On Ash Wednesday, 2008, my family received a phone call that would turn our lives upside down. There was a 3-day-old African-American boy at the hospital. His mom had left him there, hooked on drugs. The adoption agency was calling from the list of approved parents and asked if we wanted to come receive this baby. We said “yes” and the following Monday, we brought our son home.
For seven years now, I have listened to Mary’s song, the Magnificat, differently than before. I realize now that she tells a true story of what happens when you say “yes” to Jesus. Jesus comes and turns the world upside down…and in the process, really turns it right-side up.
Being Elijah’s mom has done for me almost everything that Mary sings about. My lowly, grieving, barren spirit was filled, quite literally, with the joy of this child. But this child also knocked me off my throne in painful and transforming ways.
I’ve learned things that I didn’t ever want to know about people I love as they reacted to him. There have been intentionally and unintentionally hurtful, off-the-cuff comments by folks who would swear they weren’t racist. My pride was shattered when I realized that I had no idea how to take care of my child’s hair. His arrival made me aware, quite suddenly, of how white my world was.
We had to work hard to find doctors, teachers, barbers, neighborhoods, and schools where Elijah would not be the only brown face and where he would have good role models. I began to realize how much I had been protected in my life; what things I have been privileged not to experience. I began to listen to the stories told by parents of other black children.
I have cried myself to sleep many nights wondering how I could ever do this little boy justice, heartbroken for the world in which he would be raised, and for the systemic injustices that exist and to which I was so naïve.

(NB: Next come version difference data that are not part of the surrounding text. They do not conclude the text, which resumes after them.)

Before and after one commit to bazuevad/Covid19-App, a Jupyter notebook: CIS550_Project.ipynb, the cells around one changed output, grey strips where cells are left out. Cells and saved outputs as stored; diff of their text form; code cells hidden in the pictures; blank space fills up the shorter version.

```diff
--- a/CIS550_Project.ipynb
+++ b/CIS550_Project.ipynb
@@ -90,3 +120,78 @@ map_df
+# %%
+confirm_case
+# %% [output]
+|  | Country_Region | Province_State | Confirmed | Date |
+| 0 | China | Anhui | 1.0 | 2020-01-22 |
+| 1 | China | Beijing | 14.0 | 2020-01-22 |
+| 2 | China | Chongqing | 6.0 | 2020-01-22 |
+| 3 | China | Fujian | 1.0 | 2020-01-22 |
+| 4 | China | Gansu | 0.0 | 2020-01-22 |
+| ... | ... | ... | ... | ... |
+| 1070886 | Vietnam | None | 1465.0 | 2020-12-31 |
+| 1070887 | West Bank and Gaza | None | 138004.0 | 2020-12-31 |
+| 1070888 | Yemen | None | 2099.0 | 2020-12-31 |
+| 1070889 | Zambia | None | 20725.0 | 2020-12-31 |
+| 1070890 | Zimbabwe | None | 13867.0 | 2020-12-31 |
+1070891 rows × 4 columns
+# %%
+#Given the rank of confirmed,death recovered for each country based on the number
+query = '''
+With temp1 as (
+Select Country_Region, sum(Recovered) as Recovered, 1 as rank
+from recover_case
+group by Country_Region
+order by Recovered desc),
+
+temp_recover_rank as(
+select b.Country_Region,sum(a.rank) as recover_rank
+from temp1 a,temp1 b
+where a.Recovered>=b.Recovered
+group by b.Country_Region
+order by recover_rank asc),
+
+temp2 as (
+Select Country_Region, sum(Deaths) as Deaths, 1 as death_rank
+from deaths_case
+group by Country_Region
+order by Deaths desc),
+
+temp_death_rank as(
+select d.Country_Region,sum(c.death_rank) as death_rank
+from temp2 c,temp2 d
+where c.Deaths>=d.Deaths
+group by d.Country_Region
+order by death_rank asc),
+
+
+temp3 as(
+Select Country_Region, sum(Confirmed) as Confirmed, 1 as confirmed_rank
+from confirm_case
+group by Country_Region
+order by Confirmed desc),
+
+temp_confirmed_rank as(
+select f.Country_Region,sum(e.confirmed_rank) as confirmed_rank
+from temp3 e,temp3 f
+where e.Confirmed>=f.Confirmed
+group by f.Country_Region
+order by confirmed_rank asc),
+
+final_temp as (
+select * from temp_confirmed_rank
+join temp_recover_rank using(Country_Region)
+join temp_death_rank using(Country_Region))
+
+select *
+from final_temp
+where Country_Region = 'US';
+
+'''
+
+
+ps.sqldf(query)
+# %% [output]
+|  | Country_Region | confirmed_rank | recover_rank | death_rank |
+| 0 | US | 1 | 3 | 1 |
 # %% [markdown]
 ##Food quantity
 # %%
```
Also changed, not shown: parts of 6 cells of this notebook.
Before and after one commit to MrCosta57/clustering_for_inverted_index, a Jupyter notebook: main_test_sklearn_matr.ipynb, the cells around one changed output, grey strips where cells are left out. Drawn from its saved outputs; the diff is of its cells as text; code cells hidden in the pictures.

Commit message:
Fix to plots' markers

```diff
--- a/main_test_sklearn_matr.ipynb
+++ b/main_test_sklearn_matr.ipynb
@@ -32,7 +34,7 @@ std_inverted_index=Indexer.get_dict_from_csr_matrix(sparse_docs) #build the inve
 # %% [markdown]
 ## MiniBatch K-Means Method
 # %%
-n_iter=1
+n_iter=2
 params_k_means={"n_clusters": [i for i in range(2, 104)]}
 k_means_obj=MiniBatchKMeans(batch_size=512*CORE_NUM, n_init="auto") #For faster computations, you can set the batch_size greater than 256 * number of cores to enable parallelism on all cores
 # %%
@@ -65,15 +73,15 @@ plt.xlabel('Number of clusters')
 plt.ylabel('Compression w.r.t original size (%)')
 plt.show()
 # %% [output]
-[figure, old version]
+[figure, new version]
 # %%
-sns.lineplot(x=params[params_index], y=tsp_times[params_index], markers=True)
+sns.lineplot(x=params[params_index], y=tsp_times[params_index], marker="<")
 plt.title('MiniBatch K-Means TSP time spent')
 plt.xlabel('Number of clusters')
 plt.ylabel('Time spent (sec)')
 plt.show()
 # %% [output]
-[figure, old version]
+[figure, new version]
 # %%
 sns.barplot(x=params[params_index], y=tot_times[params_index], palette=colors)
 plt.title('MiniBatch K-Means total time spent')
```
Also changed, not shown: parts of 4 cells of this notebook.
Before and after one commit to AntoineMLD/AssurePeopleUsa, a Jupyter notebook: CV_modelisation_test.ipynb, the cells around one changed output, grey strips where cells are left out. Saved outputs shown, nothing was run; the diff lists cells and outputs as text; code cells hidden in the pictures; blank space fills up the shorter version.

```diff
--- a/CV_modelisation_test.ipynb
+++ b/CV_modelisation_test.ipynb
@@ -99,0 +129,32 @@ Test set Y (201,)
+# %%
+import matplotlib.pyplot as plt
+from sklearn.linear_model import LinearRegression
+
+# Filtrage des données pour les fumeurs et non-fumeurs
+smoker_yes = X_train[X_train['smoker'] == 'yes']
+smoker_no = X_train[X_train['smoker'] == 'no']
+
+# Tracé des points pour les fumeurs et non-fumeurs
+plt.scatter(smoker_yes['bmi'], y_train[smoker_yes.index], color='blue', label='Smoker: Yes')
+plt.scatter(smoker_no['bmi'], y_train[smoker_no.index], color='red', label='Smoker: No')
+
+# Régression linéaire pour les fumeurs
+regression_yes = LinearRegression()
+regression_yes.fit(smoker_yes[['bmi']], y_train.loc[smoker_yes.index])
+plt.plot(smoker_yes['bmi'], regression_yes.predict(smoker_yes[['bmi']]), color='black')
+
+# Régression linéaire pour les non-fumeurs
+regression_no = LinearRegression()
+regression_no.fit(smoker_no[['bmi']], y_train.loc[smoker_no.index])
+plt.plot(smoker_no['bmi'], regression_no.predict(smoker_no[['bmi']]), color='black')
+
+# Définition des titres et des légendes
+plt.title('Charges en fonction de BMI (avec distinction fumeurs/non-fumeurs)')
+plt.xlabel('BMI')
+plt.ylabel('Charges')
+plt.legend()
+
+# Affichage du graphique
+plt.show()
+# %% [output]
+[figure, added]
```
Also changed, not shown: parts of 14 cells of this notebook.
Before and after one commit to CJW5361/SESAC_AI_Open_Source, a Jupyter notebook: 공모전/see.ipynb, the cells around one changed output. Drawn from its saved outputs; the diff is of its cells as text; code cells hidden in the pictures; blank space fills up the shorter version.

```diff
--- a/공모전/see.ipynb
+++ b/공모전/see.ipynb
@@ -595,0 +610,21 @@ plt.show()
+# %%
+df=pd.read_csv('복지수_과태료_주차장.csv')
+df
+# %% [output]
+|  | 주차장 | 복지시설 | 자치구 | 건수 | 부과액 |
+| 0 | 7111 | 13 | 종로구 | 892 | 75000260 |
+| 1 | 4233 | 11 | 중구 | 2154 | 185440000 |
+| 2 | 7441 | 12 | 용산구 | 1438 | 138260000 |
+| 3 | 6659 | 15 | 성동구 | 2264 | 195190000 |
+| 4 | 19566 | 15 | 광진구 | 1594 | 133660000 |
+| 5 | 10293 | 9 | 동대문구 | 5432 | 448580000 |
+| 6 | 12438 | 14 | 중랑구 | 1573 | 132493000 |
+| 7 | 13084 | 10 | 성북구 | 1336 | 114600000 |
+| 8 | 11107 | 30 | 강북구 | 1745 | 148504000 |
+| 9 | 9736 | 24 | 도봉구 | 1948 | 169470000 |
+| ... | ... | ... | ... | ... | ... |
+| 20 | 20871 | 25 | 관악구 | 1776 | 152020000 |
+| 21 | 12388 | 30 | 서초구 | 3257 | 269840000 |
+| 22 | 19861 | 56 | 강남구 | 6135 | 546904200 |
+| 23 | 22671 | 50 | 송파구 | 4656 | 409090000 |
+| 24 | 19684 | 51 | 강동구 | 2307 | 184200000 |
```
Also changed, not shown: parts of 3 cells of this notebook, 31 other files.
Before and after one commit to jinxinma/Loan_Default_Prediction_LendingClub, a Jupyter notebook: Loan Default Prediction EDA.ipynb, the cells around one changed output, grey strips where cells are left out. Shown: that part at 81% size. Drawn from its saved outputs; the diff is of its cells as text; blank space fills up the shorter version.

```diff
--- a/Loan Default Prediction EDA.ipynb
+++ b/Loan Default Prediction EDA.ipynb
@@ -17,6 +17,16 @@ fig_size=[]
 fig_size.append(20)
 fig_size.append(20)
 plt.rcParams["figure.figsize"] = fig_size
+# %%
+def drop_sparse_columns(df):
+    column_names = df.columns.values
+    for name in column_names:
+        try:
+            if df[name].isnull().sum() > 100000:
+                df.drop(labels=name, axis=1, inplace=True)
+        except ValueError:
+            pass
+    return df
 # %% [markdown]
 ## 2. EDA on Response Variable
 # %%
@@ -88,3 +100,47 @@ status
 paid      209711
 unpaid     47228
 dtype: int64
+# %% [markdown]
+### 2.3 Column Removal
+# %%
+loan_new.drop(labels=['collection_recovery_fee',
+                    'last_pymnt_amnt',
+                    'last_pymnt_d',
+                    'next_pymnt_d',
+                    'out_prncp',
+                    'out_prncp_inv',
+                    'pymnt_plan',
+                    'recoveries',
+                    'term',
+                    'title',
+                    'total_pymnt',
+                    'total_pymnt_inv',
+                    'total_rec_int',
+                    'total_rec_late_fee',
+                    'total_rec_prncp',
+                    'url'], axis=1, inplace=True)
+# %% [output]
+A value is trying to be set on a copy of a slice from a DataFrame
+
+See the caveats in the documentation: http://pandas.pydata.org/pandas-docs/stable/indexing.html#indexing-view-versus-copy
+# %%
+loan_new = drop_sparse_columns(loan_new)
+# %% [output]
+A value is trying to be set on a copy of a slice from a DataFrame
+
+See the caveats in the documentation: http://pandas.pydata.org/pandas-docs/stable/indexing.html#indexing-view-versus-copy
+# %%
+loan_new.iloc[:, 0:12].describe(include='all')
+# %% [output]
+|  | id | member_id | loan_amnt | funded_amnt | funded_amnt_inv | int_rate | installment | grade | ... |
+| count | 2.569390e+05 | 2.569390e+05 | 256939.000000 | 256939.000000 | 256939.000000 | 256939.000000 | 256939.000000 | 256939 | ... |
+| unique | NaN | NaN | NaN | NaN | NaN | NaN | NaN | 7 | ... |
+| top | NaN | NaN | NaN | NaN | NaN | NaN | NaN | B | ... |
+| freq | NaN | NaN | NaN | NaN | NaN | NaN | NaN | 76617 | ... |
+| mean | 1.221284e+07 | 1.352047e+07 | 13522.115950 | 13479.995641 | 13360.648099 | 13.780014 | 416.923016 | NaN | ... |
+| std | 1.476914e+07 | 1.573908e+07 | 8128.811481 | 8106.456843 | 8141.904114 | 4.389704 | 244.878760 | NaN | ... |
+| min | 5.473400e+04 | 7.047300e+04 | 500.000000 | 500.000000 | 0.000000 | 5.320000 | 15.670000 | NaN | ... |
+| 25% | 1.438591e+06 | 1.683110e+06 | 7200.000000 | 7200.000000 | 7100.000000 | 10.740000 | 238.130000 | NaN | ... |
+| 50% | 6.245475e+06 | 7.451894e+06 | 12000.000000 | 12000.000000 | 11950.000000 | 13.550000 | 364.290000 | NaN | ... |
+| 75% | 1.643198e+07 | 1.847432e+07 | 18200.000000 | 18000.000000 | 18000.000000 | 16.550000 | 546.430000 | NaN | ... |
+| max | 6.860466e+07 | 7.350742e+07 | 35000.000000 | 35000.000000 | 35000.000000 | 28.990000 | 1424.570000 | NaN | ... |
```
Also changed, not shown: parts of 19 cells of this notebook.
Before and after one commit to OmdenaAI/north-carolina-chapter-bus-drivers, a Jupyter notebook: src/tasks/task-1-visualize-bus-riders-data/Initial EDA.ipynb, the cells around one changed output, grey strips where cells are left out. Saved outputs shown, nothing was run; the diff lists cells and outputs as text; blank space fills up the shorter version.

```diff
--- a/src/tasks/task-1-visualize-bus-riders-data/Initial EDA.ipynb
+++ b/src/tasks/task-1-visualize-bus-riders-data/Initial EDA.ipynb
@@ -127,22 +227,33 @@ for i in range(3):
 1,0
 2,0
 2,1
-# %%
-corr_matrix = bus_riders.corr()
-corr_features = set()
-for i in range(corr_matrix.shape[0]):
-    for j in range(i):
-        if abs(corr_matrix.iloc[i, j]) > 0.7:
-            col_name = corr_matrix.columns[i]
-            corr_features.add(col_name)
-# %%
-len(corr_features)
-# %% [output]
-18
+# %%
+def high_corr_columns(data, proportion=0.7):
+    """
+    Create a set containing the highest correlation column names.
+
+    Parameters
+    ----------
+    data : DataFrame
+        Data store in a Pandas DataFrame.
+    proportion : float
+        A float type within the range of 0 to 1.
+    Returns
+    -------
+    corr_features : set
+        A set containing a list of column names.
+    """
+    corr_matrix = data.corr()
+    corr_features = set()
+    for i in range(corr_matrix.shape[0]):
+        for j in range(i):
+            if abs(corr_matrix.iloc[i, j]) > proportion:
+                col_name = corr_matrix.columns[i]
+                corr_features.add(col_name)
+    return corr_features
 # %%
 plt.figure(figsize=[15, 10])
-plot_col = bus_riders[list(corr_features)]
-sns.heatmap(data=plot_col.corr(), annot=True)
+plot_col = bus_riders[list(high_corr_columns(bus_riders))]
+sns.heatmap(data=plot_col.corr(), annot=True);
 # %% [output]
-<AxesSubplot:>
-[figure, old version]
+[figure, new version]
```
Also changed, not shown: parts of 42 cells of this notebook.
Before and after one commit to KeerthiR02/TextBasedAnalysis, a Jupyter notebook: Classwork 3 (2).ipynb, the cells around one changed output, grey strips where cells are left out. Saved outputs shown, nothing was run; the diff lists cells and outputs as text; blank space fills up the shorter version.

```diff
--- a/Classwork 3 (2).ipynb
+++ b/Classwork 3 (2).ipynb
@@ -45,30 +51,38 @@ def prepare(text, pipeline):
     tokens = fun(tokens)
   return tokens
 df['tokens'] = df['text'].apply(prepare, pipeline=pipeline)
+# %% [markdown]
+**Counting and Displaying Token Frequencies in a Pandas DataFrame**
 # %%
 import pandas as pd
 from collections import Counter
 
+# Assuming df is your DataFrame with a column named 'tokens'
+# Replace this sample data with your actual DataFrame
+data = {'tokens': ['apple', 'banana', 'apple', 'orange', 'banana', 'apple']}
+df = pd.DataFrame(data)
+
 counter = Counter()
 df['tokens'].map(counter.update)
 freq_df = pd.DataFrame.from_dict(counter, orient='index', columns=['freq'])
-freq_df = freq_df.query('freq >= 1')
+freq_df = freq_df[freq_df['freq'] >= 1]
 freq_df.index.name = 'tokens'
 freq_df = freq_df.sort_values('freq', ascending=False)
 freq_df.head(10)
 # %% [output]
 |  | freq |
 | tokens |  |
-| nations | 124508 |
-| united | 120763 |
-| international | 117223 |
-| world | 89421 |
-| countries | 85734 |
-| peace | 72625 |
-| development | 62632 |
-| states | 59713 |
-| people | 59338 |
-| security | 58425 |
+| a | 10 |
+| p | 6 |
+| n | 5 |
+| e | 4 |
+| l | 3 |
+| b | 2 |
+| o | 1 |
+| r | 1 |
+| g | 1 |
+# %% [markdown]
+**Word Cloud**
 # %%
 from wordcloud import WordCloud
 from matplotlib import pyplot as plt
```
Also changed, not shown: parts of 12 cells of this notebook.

I found myself becoming an advocate in ways that I never imagined…and in ways that, sometimes, catch my white family and friends off guard.
In the same way that I, as a young woman in a predominantly-male career, know that I have to be extra sharp to prove to folks my right to stand in pulpits, I find that I often hold Elijah to a higher standard behaviorally and academically. I catch myself living out fears that he will be judged by assumptions that are too easily made about young black boys who act up, and those are not the fears that I have for my white son with similar little-boy antics.
I have wrestled with sin in my own life, once catching myself crossing the street when approached by a group of black teenagers walking home from school. I panicked when I realized that I had internally made assumptions about these teens based on how they looked. I recoiled in horror to realize that I could have just crossed the street on my own son—the sweet child who insists on buying me flowers at the grocery story, who loves to read, and who, at seven years old, insists on wearing baggy pants because they’re “comfy.”
I said “yes” to Jesus when I was 17 years old and that yes led me down a path that brought me Elijah. How could I have ever known how that yes would knock me off my throne, confront my sins, my fears, my prejudices, and place me in solidarity with the real struggles of folks whose history is to be marginalized and oppressed? How could I have ever known that the one who would fill my life with the greatest joy and deepest blessing, with abundant laughter, love, and life would challenge me in so many ways? I preach a lot of nice words about how Jesus’ mission in the world is to make broken places whole. What I never realized was that I would be one of those broken places. Best beware of what might happen when you say “yes” to Jesus.